#### YOUR TASK
A word-for-word copy of the data, pictures excluded, is what this task asks for.

************

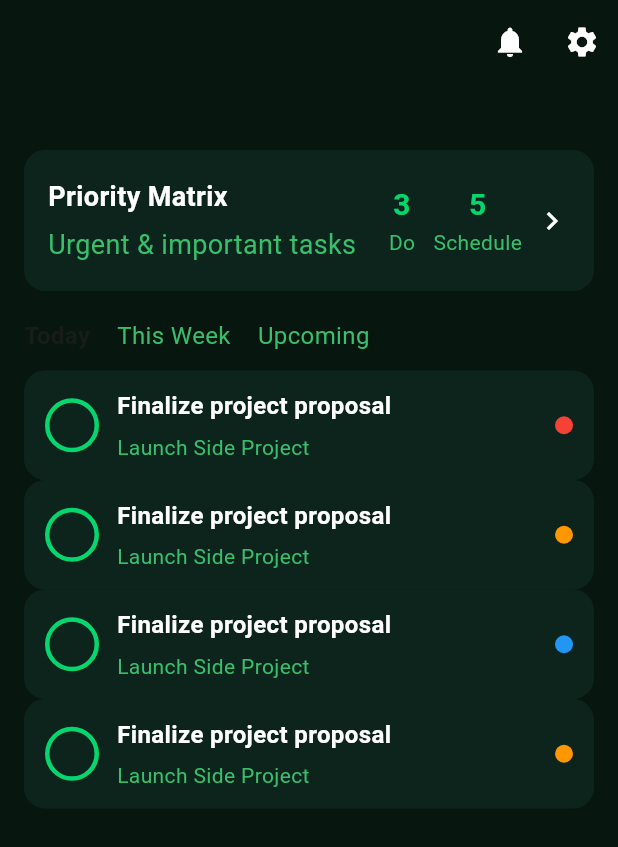
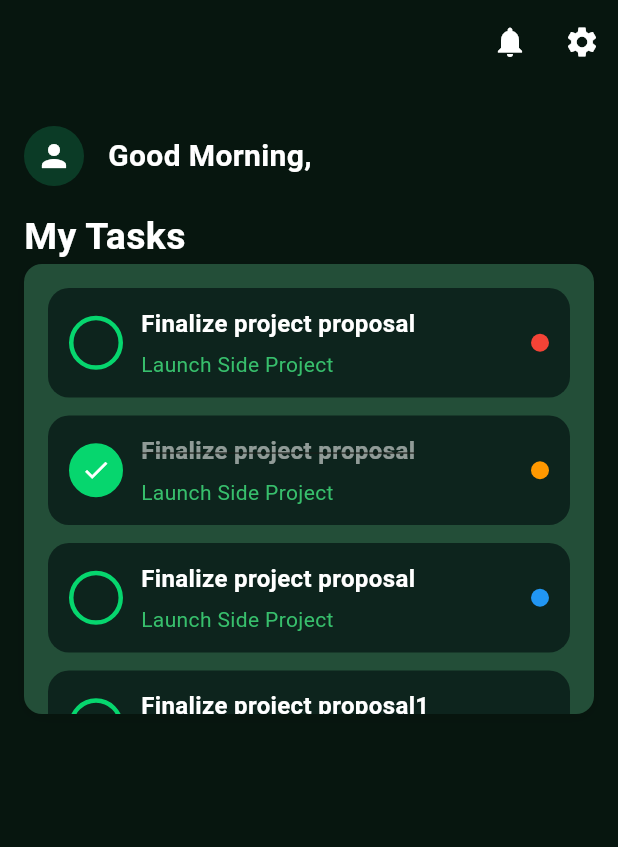
Before and after one commit to koixos/oop-mobile-frontend, a Flutter app: the DashboardPage screen opened directly, on a phone screen of 412 x 824 dp. Shown: the top 847 px of the screen. Run offline on Flutter 3.47's test engine with Material 3 defaults, Android fonts, the phone set to English and light mode, and no system bars; our stand-ins replace fluttertoast, image_picker, shared_preferences; accounts and stored records are empty.

Commit message:
created tasks container list

```diff
--- a/lib/views/dashboard/dashboard_page.dart
+++ b/lib/views/dashboard/dashboard_page.dart
@@ -79,28 +79,28 @@ class _DashboardPageState extends State<DashboardPage> {
         Expanded(
           child: Row(
             children: [
-              // CircleAvatar(
-              //   backgroundColor: Color(0xFF0B3B26),
-              //   backgroundImage: profileImagePath != null
-              //       ? FileImage(File(profileImagePath!))
-              //       : null,
-              //   child: profileImagePath == null
-              //       ? const Icon(Icons.person, color: Colors.white)
-              //       : null,
-              // ),
-              // const SizedBox(width: 16),
-              // Expanded(
-              //   child: Text(
-              //     '$greeting, $firstName',
-              //     style: const TextStyle(
-              //       color: Colors.white,
-              //       fontSize: 20,
-              //       fontWeight: FontWeight.bold,
-              //     ),
-              //     overflow: TextOverflow.ellipsis,
-              //     maxLines: 1,
-              //   ),
-              // ),
+              CircleAvatar(
+                backgroundColor: Color(0xFF0B3B26),
+                backgroundImage: profileImagePath != null
+                    ? FileImage(File(profileImagePath!))
+                    : null,
+                child: profileImagePath == null
+                    ? const Icon(Icons.person, color: Colors.white)
+                    : null,
+              ),
+              const SizedBox(width: 16),
+              Expanded(
+                child: Text(
+                  '$greeting, $firstName',
+                  style: const TextStyle(
+                    color: Colors.white,
+                    fontSize: 20,
+                    fontWeight: FontWeight.bold,
+                  ),
+                  overflow: TextOverflow.ellipsis,
+                  maxLines: 1,
+                ),
+              ),
             ],
           ),
         ),
@@ -230,25 +230,70 @@ class _DashboardPageState extends State<DashboardPage> {
         'color': Colors.blue,
       },
       {
-        'title': "Finalize project proposal",
+        'title': "Finalize project proposal1",
+        'subtitle': "Launch Side Project",
+        'color': Colors.orange,
+      },
+      {
+        'title': "Finalize project proposal2",
+        'subtitle': "Launch Side Project",
+        'color': Colors.orange,
+      },
+      {
+        'title': "Finalize project proposal3",
+        'subtitle': "Launch Side Project",
+        'color': Colors.orange,
+      },
+      {
+        'title': "Finalize project proposal4",
         'subtitle': "Launch Side Project",
         'color': Colors.orange,
       },
     ];
 
-    return ListView.builder(
-      shrinkWrap: true,
-      physics: const NeverScrollableScrollPhysics(),
+    // return ListView.builder(
+    //   shrinkWrap: true,
+    //   physics: const NeverScrollableScrollPhysics(),
+    //   itemCount: tasks.length,
+    //   itemBuilder: (context, index) {
+    //     final t = tasks[index];
+    //     return TaskCard(
+    //       title: t['title'] as String,
+    //       subtitle: t['subtitle'] as String,
+    //       color: (t['color'] as Color),
+    //       done: (t['Done'] as bool?) ?? false,
+    //     );
+    //   },
+    // );
+
+    return Container(
+      height: 300,
+      margin: const EdgeInsets.only(bottom: 16),
+      decoration: BoxDecoration(
+        color: const Color.fromARGB(255, 35, 78, 56),
+        borderRadius: BorderRadius.circular(12),
+        boxShadow: [
+          BoxShadow(
+            blurRadius: 8,
+            color: Colors.black.withOpacity(0.1),
+            offset: const Offset(0, 2),
+          ),
+        ],
+      ),
+      child: ListView.separated(
+        padding: const EdgeInsets.all(16),
         itemCount: tasks.length,
+        separatorBuilder: (context, index) => const SizedBox(height: 12),
         itemBuilder: (context, index) {
           final t = tasks[index];
           return TaskCard(
             title: t['title'] as String,
             subtitle: t['subtitle'] as String,
             color: (t['color'] as Color),
-          done: (t['Done'] as bool?) ?? false,
+            done: (t['done'] as bool?) ?? false,
           );
         },
+      ),
     );
   }
 
@@ -274,11 +319,20 @@ class _DashboardPageState extends State<DashboardPage> {
                   _buildHeader(),
                   // const SizedBox(height: 16),
                   // _buildActiveGoals(),
+                  // const SizedBox(height: 16),
+                  // _buildPriorityMatrix(context),
+                  // const SizedBox(height: 18),
+                  // _buildTabs(),
                   const SizedBox(height: 16),
-                  _buildPriorityMatrix(context),
-                  const SizedBox(height: 18),
-                  _buildTabs(),
-                  const SizedBox(height: 12),
+                  Text(
+                    "My Tasks",
+                    style: const TextStyle(
+                      fontWeight: FontWeight.bold,
+                      color: Colors.white,
+                      fontSize: 25,
+                    ),
+                    textAlign: TextAlign.left,
+                  ),
                   _buildTaskList(),
                   const SizedBox(height: 40),
                 ],
```
Lines whose indentation alone changed are shown as unchanged.
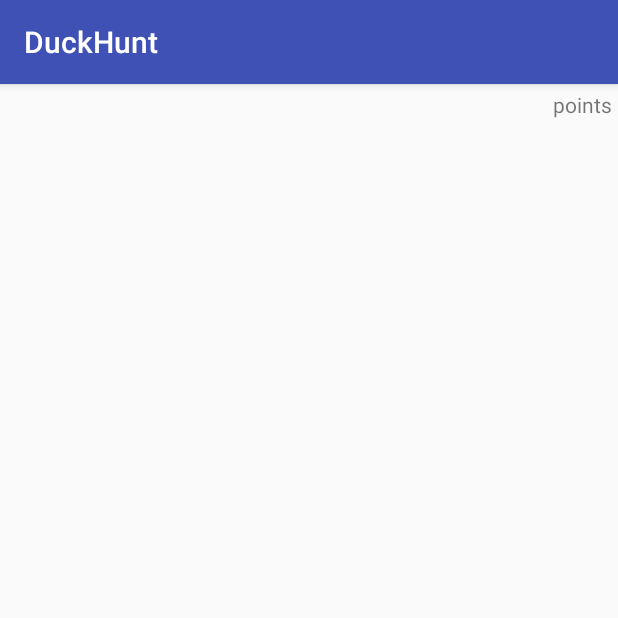
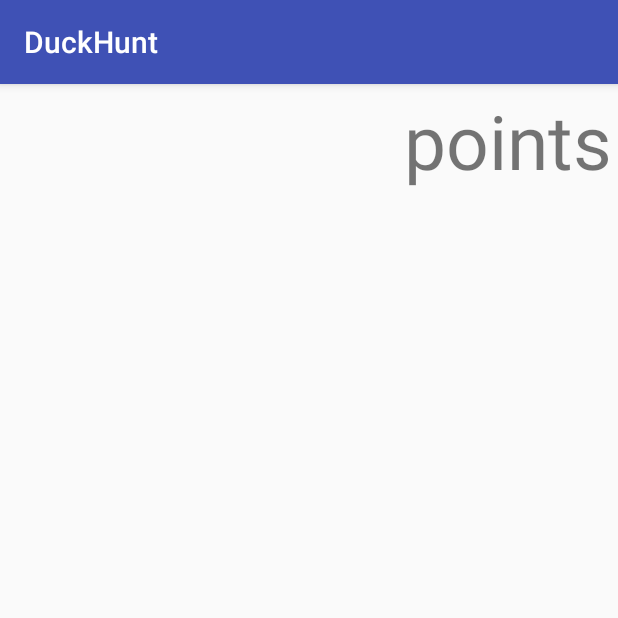
Before and after one commit to jurgiles/bird-game, an Android app: the fragment GameOverlayFragment shown on its own in the app's theme, on a phone screen of 412 x 824 dp, the top half of it. Run offline under Robolectric (Android 15) with nearby library versions, the light colour scheme and no system bars; libraries missing offline, so code that uses them is left out: com.jjoe64.graphview.

Commit message:
make the points bigger and more viewable

```diff
--- a/app/src/main/res/layout/activity_main.xml
+++ b/app/src/main/res/layout/activity_main.xml
@@ -25,6 +25,6 @@
         android:layout_width="match_parent"
         android:layout_height="match_parent"
         android:layout_alignParentBottom="true"
-        app:layout_heightPercent="10%"
+        app:layout_heightPercent="20%"
         tools:layout="@layout/game_overlay_main" />
 </android.support.percent.PercentRelativeLayout>
--- a/app/src/main/res/layout/game_overlay_main.xml
+++ b/app/src/main/res/layout/game_overlay_main.xml
@@ -5,6 +5,7 @@
 
     <TextView
         android:id="@+id/points_text"
+        android:textSize="50sp"
         android:layout_width="match_parent"
         android:layout_height="wrap_content"
         android:layout_margin="4sp"
```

************

#### TASK OUTPUT
Before and after one commit to koixos/oop-mobile-frontend, a Flutter app: the DashboardPage screen opened directly, on a phone screen of 412 x 824 dp. Shown: the top 847 px of the screen. Run offline on Flutter 3.47's test engine with Material 3 defaults, Android fonts, the phone set to English and light mode, and no system bars; our stand-ins replace fluttertoast, image_picker, shared_preferences; accounts and stored records are empty.

Commit message:
created tasks container list

```diff
--- a/lib/views/dashboard/dashboard_page.dart
+++ b/lib/views/dashboard/dashboard_page.dart
@@ -79,28 +79,28 @@ class _DashboardPageState extends State<DashboardPage> {
         Expanded(
           child: Row(
             children: [
-              // CircleAvatar(
-              //   backgroundColor: Color(0xFF0B3B26),
-              //   backgroundImage: profileImagePath != null
-              //       ? FileImage(File(profileImagePath!))
-              //       : null,
-              //   child: profileImagePath == null
-              //       ? const Icon(Icons.person, color: Colors.white)
-              //       : null,
-              // ),
-              // const SizedBox(width: 16),
-              // Expanded(
-              //   child: Text(
-              //     '$greeting, $firstName',
-              //     style: const TextStyle(
-              //       color: Colors.white,
-              //       fontSize: 20,
-              //       fontWeight: FontWeight.bold,
-              //     ),
-              //     overflow: TextOverflow.ellipsis,
-              //     maxLines: 1,
-              //   ),
-              // ),
+              CircleAvatar(
+                backgroundColor: Color(0xFF0B3B26),
+                backgroundImage: profileImagePath != null
+                    ? FileImage(File(profileImagePath!))
+                    : null,
+                child: profileImagePath == null
+                    ? const Icon(Icons.person, color: Colors.white)
+                    : null,
+              ),
+              const SizedBox(width: 16),
+              Expanded(
+                child: Text(
+                  '$greeting, $firstName',
+                  style: const TextStyle(
+                    color: Colors.white,
+                    fontSize: 20,
+                    fontWeight: FontWeight.bold,
+                  ),
+                  overflow: TextOverflow.ellipsis,
+                  maxLines: 1,
+                ),
+              ),
             ],
           ),
         ),
@@ -230,25 +230,70 @@ class _DashboardPageState extends State<DashboardPage> {
         'color': Colors.blue,
       },
       {
-        'title': "Finalize project proposal",
+        'title': "Finalize project proposal1",
+        'subtitle': "Launch Side Project",
+        'color': Colors.orange,
+      },
+      {
+        'title': "Finalize project proposal2",
+        'subtitle': "Launch Side Project",
+        'color': Colors.orange,
+      },
+      {
+        'title': "Finalize project proposal3",
+        'subtitle': "Launch Side Project",
+        'color': Colors.orange,
+      },
+      {
+        'title': "Finalize project proposal4",
         'subtitle': "Launch Side Project",
         'color': Colors.orange,
       },
     ];
 
-    return ListView.builder(
-      shrinkWrap: true,
-      physics: const NeverScrollableScrollPhysics(),
+    // return ListView.builder(
+    //   shrinkWrap: true,
+    //   physics: const NeverScrollableScrollPhysics(),
+    //   itemCount: tasks.length,
+    //   itemBuilder: (context, index) {
+    //     final t = tasks[index];
+    //     return TaskCard(
+    //       title: t['title'] as String,
+    //       subtitle: t['subtitle'] as String,
+    //       color: (t['color'] as Color),
+    //       done: (t['Done'] as bool?) ?? false,
+    //     );
+    //   },
+    // );
+
+    return Container(
+      height: 300,
+      margin: const EdgeInsets.only(bottom: 16),
+      decoration: BoxDecoration(
+        color: const Color.fromARGB(255, 35, 78, 56),
+        borderRadius: BorderRadius.circular(12),
+        boxShadow: [
+          BoxShadow(
+            blurRadius: 8,
+            color: Colors.black.withOpacity(0.1),
+            offset: const Offset(0, 2),
+          ),
+        ],
+      ),
+      child: ListView.separated(
+        padding: const EdgeInsets.all(16),
         itemCount: tasks.length,
+        separatorBuilder: (context, index) => const SizedBox(height: 12),
         itemBuilder: (context, index) {
           final t = tasks[index];
           return TaskCard(
             title: t['title'] as String,
             subtitle: t['subtitle'] as String,
             color: (t['color'] as Color),
-          done: (t['Done'] as bool?) ?? false,
+            done: (t['done'] as bool?) ?? false,
           );
         },
+      ),
     );
   }
 
@@ -274,11 +319,20 @@ class _DashboardPageState extends State<DashboardPage> {
                   _buildHeader(),
                   // const SizedBox(height: 16),
                   // _buildActiveGoals(),
+                  // const SizedBox(height: 16),
+                  // _buildPriorityMatrix(context),
+                  // const SizedBox(height: 18),
+                  // _buildTabs(),
                   const SizedBox(height: 16),
-                  _buildPriorityMatrix(context),
-                  const SizedBox(height: 18),
-                  _buildTabs(),
-                  const SizedBox(height: 12),
+                  Text(
+                    "My Tasks",
+                    style: const TextStyle(
+                      fontWeight: FontWeight.bold,
+                      color: Colors.white,
+                      fontSize: 25,
+                    ),
+                    textAlign: TextAlign.left,
+                  ),
                   _buildTaskList(),
                   const SizedBox(height: 40),
                 ],
```
Lines whose indentation alone changed are shown as unchanged.
Before and after one commit to jurgiles/bird-game, an Android app: the fragment GameOverlayFragment shown on its own in the app's theme, on a phone screen of 412 x 824 dp, the top half of it. Run offline under Robolectric (Android 15) with nearby library versions, the light colour scheme and no system bars; libraries missing offline, so code that uses them is left out: com.jjoe64.graphview.

Commit message:
make the points bigger and more viewable

```diff
--- a/app/src/main/res/layout/activity_main.xml
+++ b/app/src/main/res/layout/activity_main.xml
@@ -25,6 +25,6 @@
         android:layout_width="match_parent"
         android:layout_height="match_parent"
         android:layout_alignParentBottom="true"
-        app:layout_heightPercent="10%"
+        app:layout_heightPercent="20%"
         tools:layout="@layout/game_overlay_main" />
 </android.support.percent.PercentRelativeLayout>
--- a/app/src/main/res/layout/game_overlay_main.xml
+++ b/app/src/main/res/layout/game_overlay_main.xml
@@ -5,6 +5,7 @@
 
     <TextView
         android:id="@+id/points_text"
+        android:textSize="50sp"
         android:layout_width="match_parent"
         android:layout_height="wrap_content"
         android:layout_margin="4sp"
```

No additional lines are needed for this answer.